# Input data
● ● ● ● ●

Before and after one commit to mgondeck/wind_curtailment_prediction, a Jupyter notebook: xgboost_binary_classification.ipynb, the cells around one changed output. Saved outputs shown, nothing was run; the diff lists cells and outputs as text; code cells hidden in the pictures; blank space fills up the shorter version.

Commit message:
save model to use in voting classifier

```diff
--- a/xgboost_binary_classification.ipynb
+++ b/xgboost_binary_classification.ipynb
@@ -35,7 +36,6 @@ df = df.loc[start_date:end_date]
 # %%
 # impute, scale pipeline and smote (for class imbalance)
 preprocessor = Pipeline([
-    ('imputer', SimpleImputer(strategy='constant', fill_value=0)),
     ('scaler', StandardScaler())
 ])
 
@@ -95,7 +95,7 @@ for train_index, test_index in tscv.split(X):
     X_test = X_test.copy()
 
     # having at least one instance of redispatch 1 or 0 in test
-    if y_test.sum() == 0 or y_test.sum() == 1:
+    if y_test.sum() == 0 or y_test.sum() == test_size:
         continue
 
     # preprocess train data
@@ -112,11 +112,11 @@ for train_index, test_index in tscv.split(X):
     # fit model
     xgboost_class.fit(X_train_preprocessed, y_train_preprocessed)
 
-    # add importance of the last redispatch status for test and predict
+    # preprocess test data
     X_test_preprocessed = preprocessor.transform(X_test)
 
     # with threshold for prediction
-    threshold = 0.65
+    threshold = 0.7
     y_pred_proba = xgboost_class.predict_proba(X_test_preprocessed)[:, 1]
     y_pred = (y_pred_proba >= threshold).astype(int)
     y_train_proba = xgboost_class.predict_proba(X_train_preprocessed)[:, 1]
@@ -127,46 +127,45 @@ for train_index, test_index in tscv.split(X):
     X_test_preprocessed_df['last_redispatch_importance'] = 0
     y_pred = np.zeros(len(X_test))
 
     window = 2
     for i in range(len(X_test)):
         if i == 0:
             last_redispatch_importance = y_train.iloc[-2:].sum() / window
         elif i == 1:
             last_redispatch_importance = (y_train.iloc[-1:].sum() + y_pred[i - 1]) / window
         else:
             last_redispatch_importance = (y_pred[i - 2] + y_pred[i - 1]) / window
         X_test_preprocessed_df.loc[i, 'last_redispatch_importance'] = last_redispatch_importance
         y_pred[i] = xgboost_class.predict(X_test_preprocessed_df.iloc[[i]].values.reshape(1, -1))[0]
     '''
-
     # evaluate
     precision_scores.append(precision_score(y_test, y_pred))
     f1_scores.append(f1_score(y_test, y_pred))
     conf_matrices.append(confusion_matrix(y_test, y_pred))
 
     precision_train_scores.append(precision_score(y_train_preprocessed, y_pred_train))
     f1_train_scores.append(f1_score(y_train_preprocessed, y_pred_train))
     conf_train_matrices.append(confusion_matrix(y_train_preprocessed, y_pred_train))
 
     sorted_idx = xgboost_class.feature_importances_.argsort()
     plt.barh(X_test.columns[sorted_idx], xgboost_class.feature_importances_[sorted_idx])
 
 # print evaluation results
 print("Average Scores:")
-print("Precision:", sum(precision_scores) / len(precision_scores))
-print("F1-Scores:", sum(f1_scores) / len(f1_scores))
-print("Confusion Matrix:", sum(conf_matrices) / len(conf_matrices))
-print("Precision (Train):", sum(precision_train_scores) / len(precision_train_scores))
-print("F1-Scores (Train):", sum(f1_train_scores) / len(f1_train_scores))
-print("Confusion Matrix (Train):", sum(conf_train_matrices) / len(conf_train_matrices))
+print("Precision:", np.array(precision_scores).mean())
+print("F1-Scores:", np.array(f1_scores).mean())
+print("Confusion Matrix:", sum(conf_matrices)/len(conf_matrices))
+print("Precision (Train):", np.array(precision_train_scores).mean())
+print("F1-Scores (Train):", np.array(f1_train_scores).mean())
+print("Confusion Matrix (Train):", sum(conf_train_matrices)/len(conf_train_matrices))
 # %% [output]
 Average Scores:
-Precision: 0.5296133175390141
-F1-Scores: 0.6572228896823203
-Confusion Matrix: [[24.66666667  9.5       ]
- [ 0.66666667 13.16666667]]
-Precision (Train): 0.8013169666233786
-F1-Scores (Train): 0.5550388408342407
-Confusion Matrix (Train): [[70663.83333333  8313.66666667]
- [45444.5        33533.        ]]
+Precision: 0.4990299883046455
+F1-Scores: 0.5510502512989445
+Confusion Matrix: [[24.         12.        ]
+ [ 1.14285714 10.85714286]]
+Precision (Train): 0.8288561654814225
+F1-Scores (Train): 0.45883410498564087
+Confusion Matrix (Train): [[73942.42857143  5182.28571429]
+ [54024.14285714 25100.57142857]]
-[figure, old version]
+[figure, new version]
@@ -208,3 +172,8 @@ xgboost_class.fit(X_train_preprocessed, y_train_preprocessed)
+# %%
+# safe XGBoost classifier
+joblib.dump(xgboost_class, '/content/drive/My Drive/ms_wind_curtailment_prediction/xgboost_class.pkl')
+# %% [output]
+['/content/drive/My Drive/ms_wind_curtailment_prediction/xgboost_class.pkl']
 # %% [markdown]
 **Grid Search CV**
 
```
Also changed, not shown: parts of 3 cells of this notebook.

● ● ● ● ●

# Problem to work on
Please give the number of lines in the entries above that hold "classifier", with no other words.

# Result of the exercise
2